Europe is preparing for a harsh winter. The war in Ukraine has accentuated a serious energy crisis that began at the end of 2021 and has caused a significant increase in fuel prices worldwide. However, the situation on the Old Continent is particularly complicated as the sanctions imposed on Russia for the invasion have caused President Vladimir Putin to turn off the gas tap to the continent on the eve of autumn.
Against this backdrop, European countries are trying to find alternatives to Russian gas. Qatar, Azerbaijan and Norway are some of the nations that have emerged as possible new gas suppliers to the continent. Likewise, and with the aim of seeking new energy allies, the President of the European Council, Charles Michel, has travelled to Algeria, a country with large gas reserves.

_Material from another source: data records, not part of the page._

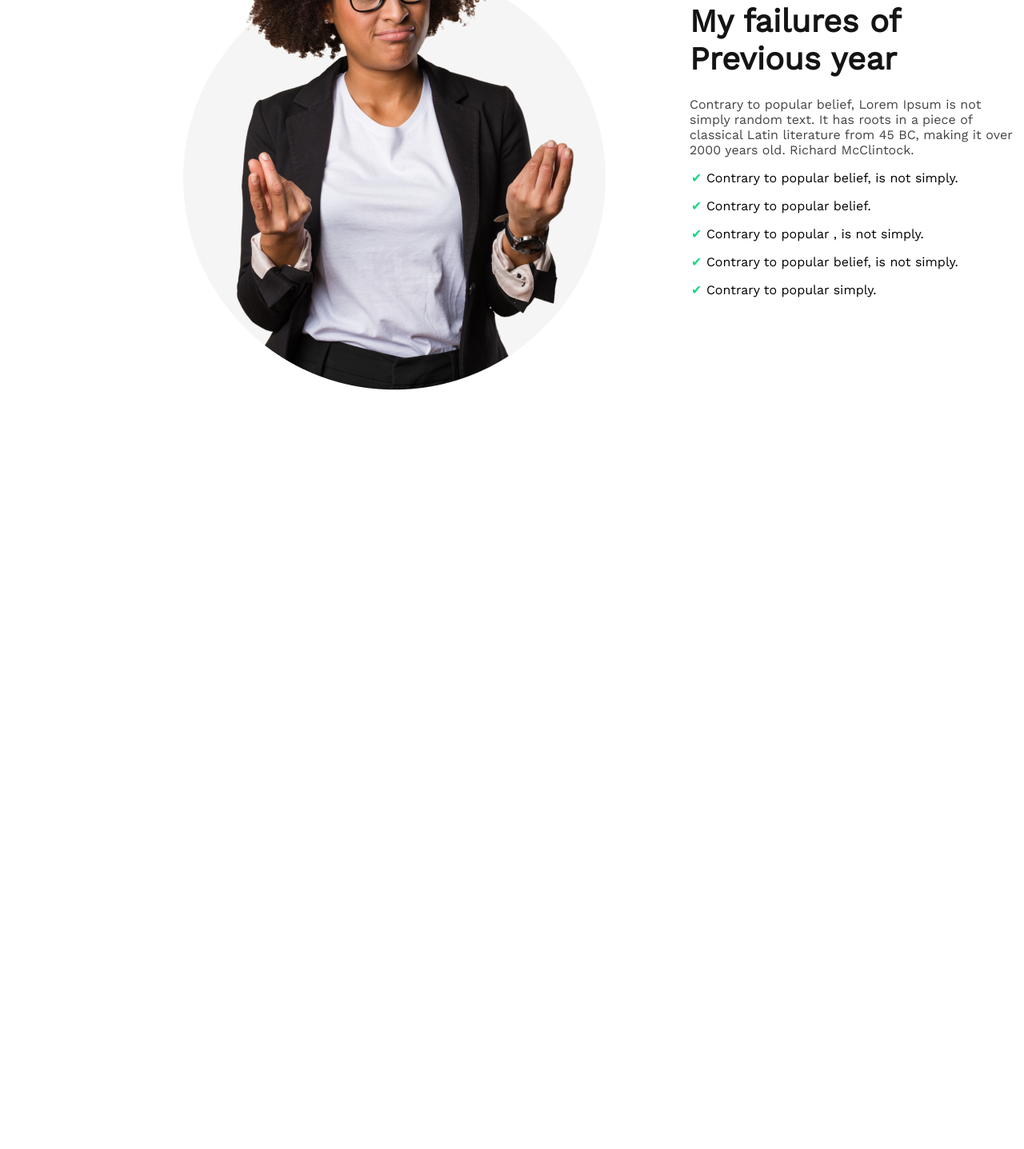
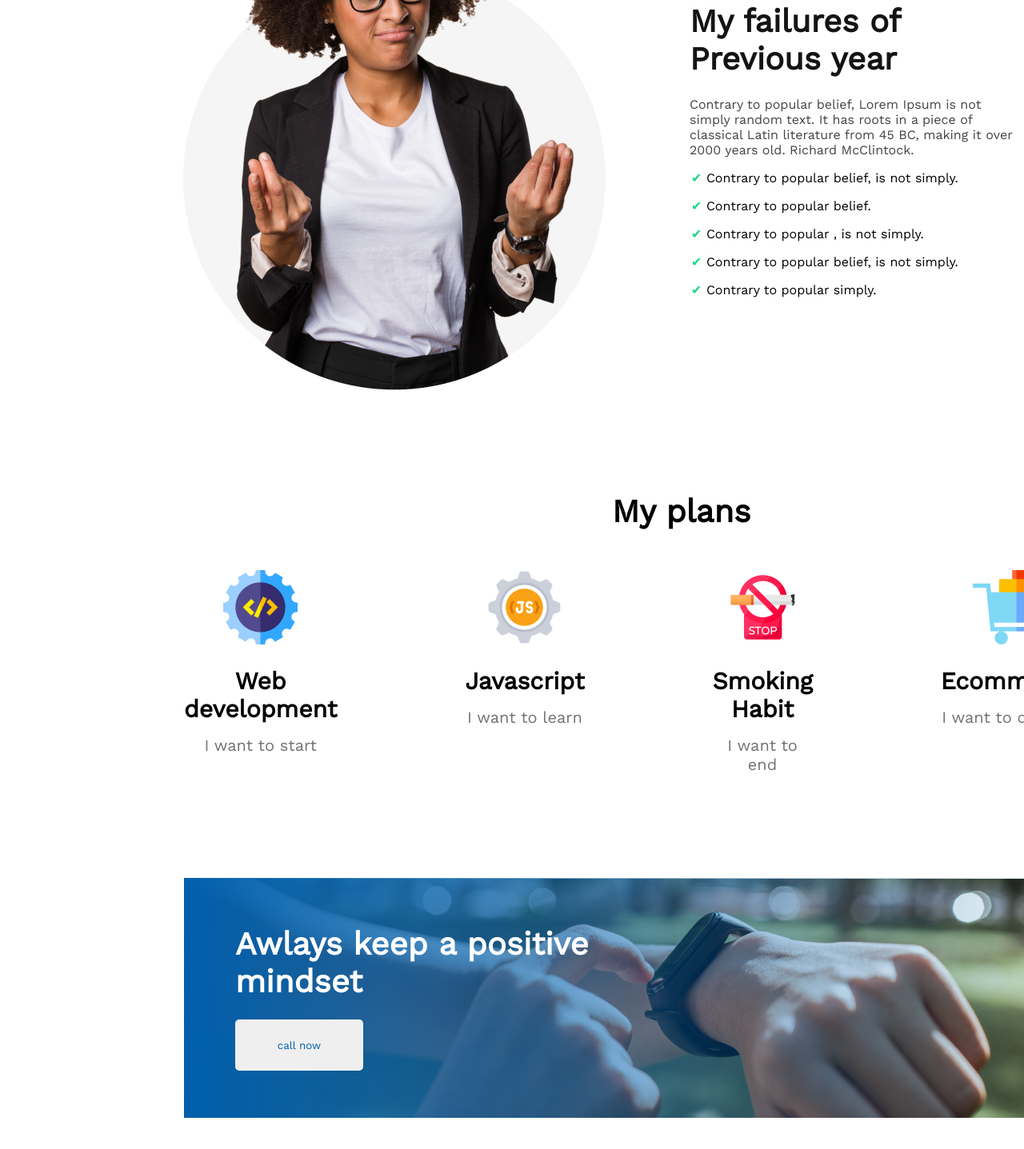
Before and after one commit to pkb1981/new-year-2023, a plain HTML site: page index.html in a window 1280 px wide. Shown: the part 1167-2604 px from the top of the page at 80% size. Before the commit the page ends 1659 px from the top, so only its background shows below. Drawn offline with nearby package versions, Linux system fonts and the light colour scheme.

Commit message:
gradient complete

```diff
--- a/index.html
+++ b/index.html
@@ -21,7 +21,7 @@
         <p class="banner-text">There are many variations of passages of Lorem Ipsum available, but the majority have
             suffered alteration
             in some form, by injected humour, or randomised words</p>
-        <button class="btn-white">Contact Us</button>
+        <button class="button-contact">Contact Us</button>
     </header>
     <main>
         <!-- failure section -->
@@ -46,6 +46,42 @@
                 </ul>
             </div>
         </section>
+        <!-- plan section -->
+        <section class="my-plans">
+            <div>
+                <h3 class="plan-header">My plans</h3>
+            </div>
+            <div class="plan-container">
+                <div class="plan-to-do">
+                    <img src="./images/icons/web.png" alt="">
+                    <h3>Web development</h3>
+                    <p>I want to start</p>
+                </div>
+                <div class="plan-to-do">
+                    <img src="./images/icons/js.png" alt="">
+                    <h3>Javascript</h3>
+                    <p>I want to learn</p>
+                </div>
+                <div class="plan-to-do">
+                    <img src="./images/icons/smoke.png" alt="">
+                    <h3>Smoking Habit</h3>
+                    <p>I want to end</p>
+                </div>
+                <div class="plan-to-do">
+                    <img src="./images/icons/ecom.png" alt="">
+                    <h3>Ecommerce</h3>
+                    <p>I want to develop</p>
+                </div>
+            </div>
+        </section>
+        <!-- gradient image section -->
+        <section class="gradient-image">
+            <div class="gradient-info">
+                <h2>Awlays keep a positive<br>mindset</h2>
+                <button class="button-call">call now</button>
+            </div>
+
+        </section>
     </main>
     <footer>
 
--- a/style.css
+++ b/style.css
@@ -28,7 +28,7 @@ header {
     padding-left: 876px;
 }
 
-.btn-white {
+.button-contact {
     margin-top: 32px;
     color: #005FAC;
     font-weight: 600;
@@ -48,6 +48,7 @@ header {
     display: flex;
     width: 1072px;
     height: 723px;
+    padding-bottom: 130px;
 }
 
 .failure-image {
@@ -87,3 +88,66 @@ ul li:before {
     content: '\2714\0020';
     color: #16D887;
 }
+
+/* plans section */
+.plan-header {
+    padding-top: 130px;
+    font-Weight: 700;
+    font-Size: 40px;
+    margin-left: 765px;
+}
+
+.plan-container {
+    display: flex;
+    margin-top: 50px;
+    margin-left: 230px;
+    margin-right: 230px;
+}
+
+.plan-to-do {
+    margin-right: 160px;
+    text-align: center;
+}
+
+.plan-to-do h3 {
+    margin-top: 24px;
+    font-weight: 700;
+    font-size: 30px;
+}
+
+.plan-to-do p {
+    font-weight: 500;
+    font-size: 20px;
+    margin-top: 16px;
+    color: #737272;
+}
+
+/* gradient image section */
+.gradient-image {
+    background-image: linear-gradient(90deg, #005FAC 0%, rgba(0, 95, 172, 0) 100%),
+        url(./images/watch.png);
+    width: 1140px;
+    height: 300px;
+    margin-top: 130px;
+    margin-left: 230px;
+    margin-right: 230px;
+}
+
+.gradient-info {
+    padding: 59px 64px 617px;
+}
+
+.gradient-info h2 {
+    color: #FFFFFF;
+    font-weight: 700;
+    font-size: 40px;
+}
+
+.button-call {
+    color: #005FAC;
+    border-radius: 5px;
+    border-style: none;
+    margin-top: 24px;
+    width: 160px;
+    height: 64px;
+}
```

As Michel announced on his Twitter account, this visit was aimed at "strengthening cooperation with the European Union". "Regional stability and security, energy, trade and prosperity are our common objectives," he added.
During his trip to Algiers, the European leader met with Algerian President Abdelmajid Tebboune and Foreign Minister Ramtane Lamamra. After one of the meetings, Michel said that Algeria was a "loyal and reliable" energy partner for the EU.

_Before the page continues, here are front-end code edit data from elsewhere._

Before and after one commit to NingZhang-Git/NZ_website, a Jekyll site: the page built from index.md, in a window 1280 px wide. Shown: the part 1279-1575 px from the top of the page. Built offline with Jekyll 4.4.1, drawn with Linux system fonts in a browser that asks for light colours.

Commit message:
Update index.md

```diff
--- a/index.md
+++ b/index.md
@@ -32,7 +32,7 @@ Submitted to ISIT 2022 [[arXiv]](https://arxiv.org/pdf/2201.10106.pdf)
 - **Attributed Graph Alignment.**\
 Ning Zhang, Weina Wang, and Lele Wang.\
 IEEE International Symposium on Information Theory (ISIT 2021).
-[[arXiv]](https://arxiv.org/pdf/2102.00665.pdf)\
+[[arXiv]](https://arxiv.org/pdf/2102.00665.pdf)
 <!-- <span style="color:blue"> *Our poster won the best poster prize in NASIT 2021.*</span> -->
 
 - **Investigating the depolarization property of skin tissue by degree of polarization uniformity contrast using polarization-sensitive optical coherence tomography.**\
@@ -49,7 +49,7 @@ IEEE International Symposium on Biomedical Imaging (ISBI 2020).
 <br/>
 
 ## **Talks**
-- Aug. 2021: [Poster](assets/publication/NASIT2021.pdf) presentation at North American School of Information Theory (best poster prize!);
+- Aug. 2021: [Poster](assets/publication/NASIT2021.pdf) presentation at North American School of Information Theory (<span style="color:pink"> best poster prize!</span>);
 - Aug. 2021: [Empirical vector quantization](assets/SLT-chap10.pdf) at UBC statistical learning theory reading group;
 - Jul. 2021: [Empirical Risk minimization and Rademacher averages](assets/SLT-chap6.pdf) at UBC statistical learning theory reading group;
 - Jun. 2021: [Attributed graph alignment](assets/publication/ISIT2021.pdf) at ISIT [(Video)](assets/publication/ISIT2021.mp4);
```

Before Michel, another European leader travelled to Algeria with an eye on gas. In July, former Italian Prime Minister Mario Draghi agreed a $4 billion gas deal with Algiers after several previous visits to the country.

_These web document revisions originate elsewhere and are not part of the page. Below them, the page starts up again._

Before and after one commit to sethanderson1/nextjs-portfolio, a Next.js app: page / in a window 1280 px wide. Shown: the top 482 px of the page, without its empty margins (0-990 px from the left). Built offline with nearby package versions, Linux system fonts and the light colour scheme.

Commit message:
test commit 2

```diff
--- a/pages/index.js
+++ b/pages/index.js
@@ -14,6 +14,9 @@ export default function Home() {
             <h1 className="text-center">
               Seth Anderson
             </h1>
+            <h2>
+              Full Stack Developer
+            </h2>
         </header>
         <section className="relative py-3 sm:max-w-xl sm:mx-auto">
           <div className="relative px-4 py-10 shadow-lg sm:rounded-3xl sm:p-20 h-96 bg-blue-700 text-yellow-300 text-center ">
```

Recently, French President Emmanuel Macron also visited Algiers. Although this trip was aimed at repairing ties between the two countries, gas also played a key role. The French president thanked the North African country for increasing gas supplies through the Italian Transmed pipeline, an aspect that, in Macron's words, "is a question of European solidarity".
Despite the fact that many European countries are betting on Algeria, some analysts question Algeria's commitment in this regard due to "technical and political" reasons, according to a report by the Middle East Economic Survey published by Al-Arab. According to the document, total Algerian natural gas exports fell by 18% during the first half of 2022.
In addition, the Arab newspaper recalls the breakdown of the Medgaz pipeline in July. A problem which, according to Al-Arab, is due to "poor maintenance and obsolete equipment". This pipeline supplies gas to Spain, a country with which Algeria is currently engaged in a diplomatic crisis.
Shortly after the government of Pedro Sánchez endorsed Morocco's plan for Western Sahara, Algeria recalled its ambassador to Madrid for consultations, froze the Treaty of Friendship, Good Neighbourliness and Cooperation with Spain and threatened to raise the price of gas.
For this reason, many experts fear that Tebboune's government will use gas to exert political pressure on Europe, something that Russia used to do. As Dalia Ghanem, an analyst at the European Union's Institute for Security Studies, told Al-Arab, Algeria "intends to strengthen its role in the region to become a leading country in Africa", especially to "defend its position against Morocco
On the other hand, Algeria is Russia's main ally in the region, making it "illogical" to depend on Algiers for energy, experts tell Al-Arab. Algiers and Moscow have had a close relationship for decades. The invasion of Ukraine has not dampened these strong ties. Indeed, since the war began, the Algerian army has participated in Russian military exercises, Algeria's chief of staff, Said Chengriha, has taken part in a conference on international security organised by Moscow, and the Tebboune government has hosted Russian Foreign Minister Sergei Lavrov.